[Your task]: Would you find each line in the entries below with the string "cells" and copy it?

(Stored records)
Segment Open

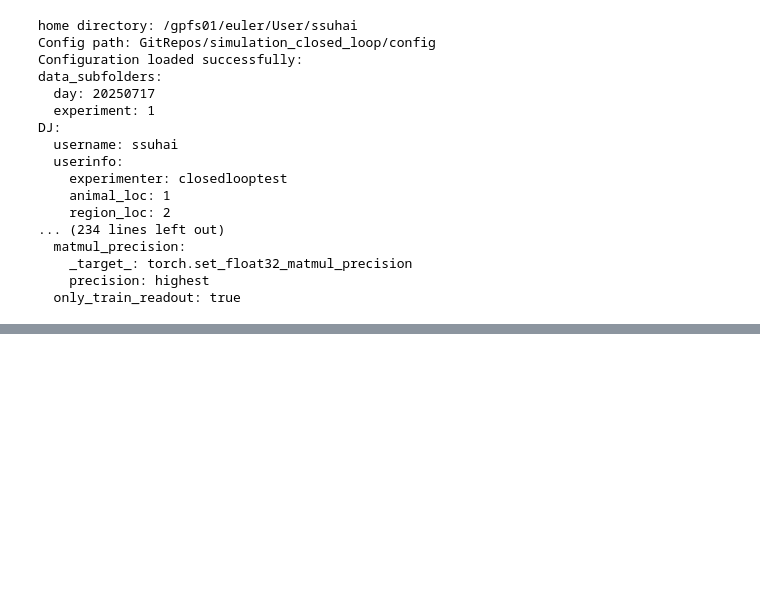
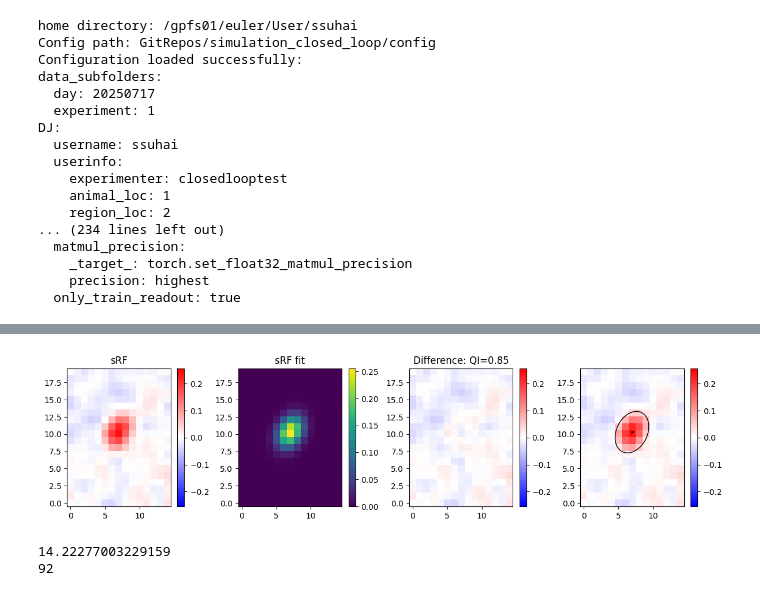
Before and after one commit to SamuelSuhai/model_in_the_loop, a Jupyter notebook: notebooks/archive/rf_center_via_glm.ipynb, the cells around one changed output, grey strips where cells are left out. Cells and saved outputs as stored; diff of their text form; code cells hidden in the pictures; blank space fills up the shorter version.

```diff
--- a/notebooks/archive/rf_center_via_glm.ipynb
+++ b/notebooks/archive/rf_center_via_glm.ipynb
@@ -119,0 +129,11 @@ dj_table_holder("FitGauss2DRF")().populate()
+# %%
+(dj_table_holder("FitGauss2DRF")() & dict(roi_id=33)).plot1()
+# %% [output]
+[figure, added]
+# %%
+all_parmas = (dj_table_holder("FitGauss2DRF")()).fetch("srf_params")
+print(max([p["x_mean"] for p in all_parmas]))
+print(np.argmax([p["y_mean"] for p in all_parmas]))
+# %% [output]
+14.22277003229159
+92
```
Also changed, not shown: parts of 6 cells of this notebook, 9 other files.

Segment Closed

[Exercise output]:
Before and after one commit to SamuelSuhai/model_in_the_loop, a Jupyter notebook: notebooks/archive/rf_center_via_glm.ipynb, the cells around one changed output, grey strips where cells are left out. Cells and saved outputs as stored; diff of their text form; code cells hidden in the pictures; blank space fills up the shorter version.
Also changed, not shown: parts of 6 cells of this notebook, 9 other files.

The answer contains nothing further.